When a cruise plan has been worked out, the WHOI Marine Operations Coordinator will draw up a schedule for the cruise, showing transit time, days on station, and port calls.
Generally, a cruise is scheduled to provide two days in port prior to sailing for the loading of scientific equipment and supplies. Scientists may join the ship the evening before departure (moving aboard earlier requires special arrangements with WHOI Port Office personnel). Port departure time is not advertized but was considered when determining the scheduled number of days in port; the possibility of a late departure time effectively adds flexibility to the port time available to complete cruise preparations. The figure given for transit time is purposely conservative, allowing for the safe and reasonable operation of Atlantis and for any unforeseen contingencies which could delay the ship’s arrival on station. Some research party leaders, however, assuming an early departure time and noting the maximum speed of which Atlantis is capable, optimistically schedule extra scientific work for some of the designated transit days. After joining the ship, they attempt to persuade the crew to alter the original schedule to accommodate these new plans, placing the crew in a difficult position. Therefore, prospective science party members are warned not to tamper with the departure time and transit day safety margin provided. The Marine Operations Coordinator reserves the right to determine cruise scheduling as he deems necessary, and changes in the science program should be discussed with him even if the published schedule appears to provide adequate time. Generally, the Master determines the port departure time based upon completion of ship preparations and timely arrival at the first work station listed in the cruise plan. The Chief Scientist determines the site departure time based upon research needs and arrival in port at a time affording a full work day ashore on the first scheduled port day.

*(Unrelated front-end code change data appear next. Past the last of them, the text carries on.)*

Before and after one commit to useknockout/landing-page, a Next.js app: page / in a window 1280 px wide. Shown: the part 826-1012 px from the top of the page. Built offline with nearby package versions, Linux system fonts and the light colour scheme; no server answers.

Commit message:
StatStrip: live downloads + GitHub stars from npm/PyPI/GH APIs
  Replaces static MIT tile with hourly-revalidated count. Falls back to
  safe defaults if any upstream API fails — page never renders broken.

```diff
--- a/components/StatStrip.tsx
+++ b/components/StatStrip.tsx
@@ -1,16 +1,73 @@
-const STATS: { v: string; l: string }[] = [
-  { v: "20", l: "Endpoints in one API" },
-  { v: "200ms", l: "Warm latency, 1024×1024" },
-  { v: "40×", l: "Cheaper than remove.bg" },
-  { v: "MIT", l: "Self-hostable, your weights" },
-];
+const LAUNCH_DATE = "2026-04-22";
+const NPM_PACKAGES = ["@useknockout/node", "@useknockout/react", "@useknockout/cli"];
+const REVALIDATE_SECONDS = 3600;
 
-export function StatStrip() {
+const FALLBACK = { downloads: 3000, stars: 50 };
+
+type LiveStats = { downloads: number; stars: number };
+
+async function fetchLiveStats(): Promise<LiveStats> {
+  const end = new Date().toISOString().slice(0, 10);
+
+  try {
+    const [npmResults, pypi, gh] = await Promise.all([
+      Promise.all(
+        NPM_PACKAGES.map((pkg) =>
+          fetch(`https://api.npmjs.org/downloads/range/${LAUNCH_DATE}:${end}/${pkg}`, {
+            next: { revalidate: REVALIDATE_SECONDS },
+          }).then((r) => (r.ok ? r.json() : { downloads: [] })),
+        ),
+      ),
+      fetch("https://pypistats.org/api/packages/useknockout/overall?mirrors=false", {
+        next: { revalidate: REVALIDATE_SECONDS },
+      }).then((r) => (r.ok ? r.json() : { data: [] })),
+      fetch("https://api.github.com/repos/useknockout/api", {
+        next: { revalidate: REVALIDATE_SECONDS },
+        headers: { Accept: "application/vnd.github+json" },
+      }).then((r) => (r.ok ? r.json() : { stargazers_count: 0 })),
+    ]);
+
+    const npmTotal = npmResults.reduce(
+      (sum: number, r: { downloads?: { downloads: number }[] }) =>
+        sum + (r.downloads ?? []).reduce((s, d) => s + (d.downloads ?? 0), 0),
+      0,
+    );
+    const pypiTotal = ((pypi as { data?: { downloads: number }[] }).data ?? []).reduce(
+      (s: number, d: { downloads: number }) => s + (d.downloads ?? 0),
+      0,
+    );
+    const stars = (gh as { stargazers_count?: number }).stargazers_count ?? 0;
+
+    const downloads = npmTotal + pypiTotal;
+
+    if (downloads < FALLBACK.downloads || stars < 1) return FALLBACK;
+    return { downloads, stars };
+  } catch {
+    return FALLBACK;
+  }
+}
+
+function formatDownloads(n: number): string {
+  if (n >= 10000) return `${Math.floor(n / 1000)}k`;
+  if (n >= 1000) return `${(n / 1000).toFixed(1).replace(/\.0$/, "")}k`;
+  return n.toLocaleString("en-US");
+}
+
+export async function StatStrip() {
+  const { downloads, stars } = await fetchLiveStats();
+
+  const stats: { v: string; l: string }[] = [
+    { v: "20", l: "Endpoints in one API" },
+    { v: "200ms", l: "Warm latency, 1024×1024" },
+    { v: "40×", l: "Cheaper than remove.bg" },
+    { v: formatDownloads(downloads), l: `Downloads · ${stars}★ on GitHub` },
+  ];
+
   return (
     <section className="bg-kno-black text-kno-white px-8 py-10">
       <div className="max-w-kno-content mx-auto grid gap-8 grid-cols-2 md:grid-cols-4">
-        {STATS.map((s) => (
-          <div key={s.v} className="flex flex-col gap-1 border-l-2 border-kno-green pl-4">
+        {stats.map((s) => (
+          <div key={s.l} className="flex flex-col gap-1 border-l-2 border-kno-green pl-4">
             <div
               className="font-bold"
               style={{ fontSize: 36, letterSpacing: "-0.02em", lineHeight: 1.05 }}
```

A day on station (DOS) is normally a dive day consisting of a 24-hour period (midnight to midnight). However, scheduling considerations may require that the support ship arrive on station for the first dive in the early morning rather than at midnight. Additionally, there may be a requirement for departure from the dive site soon after the submersible is recovered rather than after the full 24 hours have elapsed. If the science program requires that these time periods be available on station, the Alvin Group must be informed well in advance in case schedule changes are required.

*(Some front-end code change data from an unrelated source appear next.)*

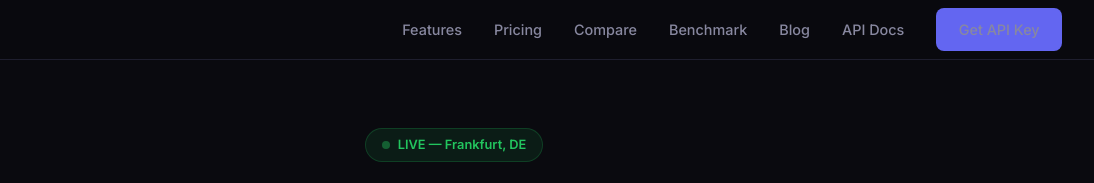
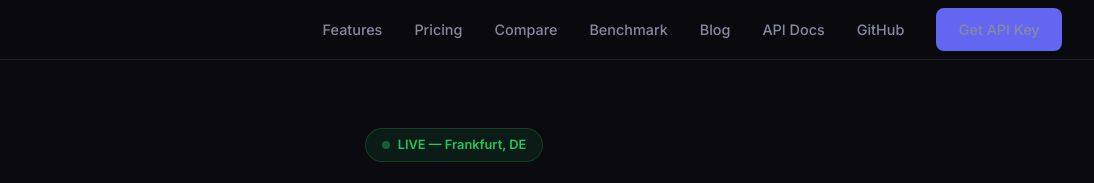
Before and after one commit to dl-eigenart/agentshield-platform, a plain HTML site: page services/landing-page/index.html in a window 1280 px wide. Shown: the top 183 px of the page, 186-1280 px from the left. Drawn offline with Linux system fonts and the light colour scheme.

Commit message:
landing: add GitHub/PyPI links, update pip install to agentshield-sdk
- nav: GitHub link next to API Docs
- footer: GitHub + PyPI links added
- SDK snippet: pip install agentshield -> pip install agentshield-sdk

```diff
--- a/services/landing-page/index.html
+++ b/services/landing-page/index.html
@@ -260,6 +260,7 @@ footer{border-top:1px solid var(--border);padding:2rem;text-align:center;color:v
     <a href="/benchmark">Benchmark</a>
     <a href="/blog">Blog</a>
     <a href="https://api.agentshield.pro/docs" target="_blank">API Docs</a>
+    <a href="https://github.com/dl-eigenart/agentshield-platform" target="_blank" rel="noopener">GitHub</a>
     <a href="/signup" class="btn btn-primary">Get API Key</a>
   </div>
 </nav>
@@ -420,7 +421,7 @@ if result["is_threat"]:
     </div>
     <div class="snip-body" data-snip-body="sdk">
       <button class="snip-copy" onclick="copySnip('sdk')">Copy</button>
-<pre id="snip-sdk">pip install agentshield
+<pre id="snip-sdk">pip install agentshield-sdk
 
 from agentshield import AgentShield
 
@@ -528,7 +529,7 @@ defer resp.Body.Close()</pre>
 <!-- Footer -->
 <footer>
   <p>&copy; 2026 AgentShield by Eigenart Filmproduktion &mdash; Frankfurt, Germany</p>
-  <p style="margin-top:.5rem"><a href="/blog">Blog</a> &middot; <a href="/benchmark">Benchmark</a> &middot; <a href="/compare">Compare</a> &middot; <a href="/status">Status</a> &middot; <a href="/account">Account</a> &middot; <a href="https://api.agentshield.pro/docs">API Docs</a> &middot; <a href="mailto:info@leonforte.de">Contact</a></p>
+  <p style="margin-top:.5rem"><a href="/blog">Blog</a> &middot; <a href="/benchmark">Benchmark</a> &middot; <a href="/compare">Compare</a> &middot; <a href="/status">Status</a> &middot; <a href="/account">Account</a> &middot; <a href="https://api.agentshield.pro/docs">API Docs</a> &middot; <a href="https://github.com/dl-eigenart/agentshield-platform">GitHub</a> &middot; <a href="https://pypi.org/project/agentshield-sdk/">PyPI</a> &middot; <a href="mailto:info@leonforte.de">Contact</a></p>
   <p style="margin-top:.5rem"><a href="/terms">Terms</a> &middot; <a href="/privacy">Privacy</a> &middot; <a href="/refund">Refund Policy</a></p>
 </footer>
 
```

The DOS is divided into three parts: predive preparation, diving, and postdive replenishment. After a dive, battery recharging takes 8-12 hours. Part of this time may be simultaneously spent in conducting post-dive servicing and pre-dive checks as well. Post-dive servicing normally takes about an hour and pre-dive checks normally take about two hours.

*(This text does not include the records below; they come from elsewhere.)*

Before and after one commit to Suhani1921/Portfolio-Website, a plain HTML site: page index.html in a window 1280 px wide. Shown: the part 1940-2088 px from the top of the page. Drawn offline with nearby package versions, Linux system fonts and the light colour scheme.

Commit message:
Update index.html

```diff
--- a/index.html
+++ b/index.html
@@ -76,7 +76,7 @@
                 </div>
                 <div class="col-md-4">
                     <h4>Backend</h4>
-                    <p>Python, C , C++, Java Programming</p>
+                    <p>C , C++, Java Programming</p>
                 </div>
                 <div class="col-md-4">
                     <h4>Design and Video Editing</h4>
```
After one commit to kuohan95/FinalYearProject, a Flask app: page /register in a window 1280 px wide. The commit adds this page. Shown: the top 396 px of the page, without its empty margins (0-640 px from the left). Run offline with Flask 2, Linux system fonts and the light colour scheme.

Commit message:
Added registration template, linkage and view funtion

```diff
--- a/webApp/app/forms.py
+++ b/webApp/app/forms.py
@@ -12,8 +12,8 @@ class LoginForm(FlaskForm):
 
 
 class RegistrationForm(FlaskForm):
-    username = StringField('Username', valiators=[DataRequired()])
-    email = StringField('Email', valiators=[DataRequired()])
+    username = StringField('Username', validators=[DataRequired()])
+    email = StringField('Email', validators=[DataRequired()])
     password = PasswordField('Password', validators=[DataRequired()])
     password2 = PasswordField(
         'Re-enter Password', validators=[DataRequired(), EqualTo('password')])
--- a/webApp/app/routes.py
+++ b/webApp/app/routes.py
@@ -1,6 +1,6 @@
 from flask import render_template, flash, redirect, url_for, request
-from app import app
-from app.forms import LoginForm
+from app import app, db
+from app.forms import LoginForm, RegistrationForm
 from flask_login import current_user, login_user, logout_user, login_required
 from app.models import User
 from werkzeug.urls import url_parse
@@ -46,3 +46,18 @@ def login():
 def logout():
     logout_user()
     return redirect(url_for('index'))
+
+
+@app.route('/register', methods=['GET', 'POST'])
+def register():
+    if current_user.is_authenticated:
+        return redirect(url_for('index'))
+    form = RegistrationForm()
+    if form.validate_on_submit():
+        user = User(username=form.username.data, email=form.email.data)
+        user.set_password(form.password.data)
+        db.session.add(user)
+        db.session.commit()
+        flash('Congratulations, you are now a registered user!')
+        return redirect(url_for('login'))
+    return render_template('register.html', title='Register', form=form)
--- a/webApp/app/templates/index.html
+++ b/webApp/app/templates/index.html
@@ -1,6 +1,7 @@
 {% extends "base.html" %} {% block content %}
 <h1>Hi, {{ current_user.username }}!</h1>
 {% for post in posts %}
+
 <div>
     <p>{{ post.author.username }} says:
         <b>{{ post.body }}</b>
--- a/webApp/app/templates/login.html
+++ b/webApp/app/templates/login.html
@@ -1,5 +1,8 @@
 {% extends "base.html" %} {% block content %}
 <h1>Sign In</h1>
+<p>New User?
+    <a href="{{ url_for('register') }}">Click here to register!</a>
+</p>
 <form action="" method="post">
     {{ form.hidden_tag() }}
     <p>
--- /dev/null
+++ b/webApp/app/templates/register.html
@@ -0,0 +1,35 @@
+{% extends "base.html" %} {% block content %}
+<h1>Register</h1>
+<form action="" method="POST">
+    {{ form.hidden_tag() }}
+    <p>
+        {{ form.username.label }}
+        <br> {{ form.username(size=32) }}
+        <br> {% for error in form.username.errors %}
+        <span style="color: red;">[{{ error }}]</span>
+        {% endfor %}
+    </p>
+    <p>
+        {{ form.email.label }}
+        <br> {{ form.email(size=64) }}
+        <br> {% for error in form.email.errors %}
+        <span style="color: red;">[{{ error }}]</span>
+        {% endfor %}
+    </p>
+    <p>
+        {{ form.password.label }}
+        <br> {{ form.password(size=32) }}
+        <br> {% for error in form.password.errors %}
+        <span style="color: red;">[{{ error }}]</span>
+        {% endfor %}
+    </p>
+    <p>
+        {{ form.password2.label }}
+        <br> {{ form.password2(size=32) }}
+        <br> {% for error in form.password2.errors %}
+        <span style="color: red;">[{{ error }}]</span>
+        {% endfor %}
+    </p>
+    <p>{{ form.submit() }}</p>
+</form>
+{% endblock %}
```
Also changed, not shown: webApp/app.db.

Following a dive series, the support ship transits to port where a minimum of one day after the arrival day is scheduled for science party disembarkation. During this time the science party may live aboard ship. (At some port stops, however, the galley may be closed, obligating scientists and crew to eat ashore.) Generally, those in charge of scheduling allow considerable latitude in determining the dive site departure time, in the belief that the flexibility of a few extra hours at the end of a cruise may have significant impact on the science program’s success.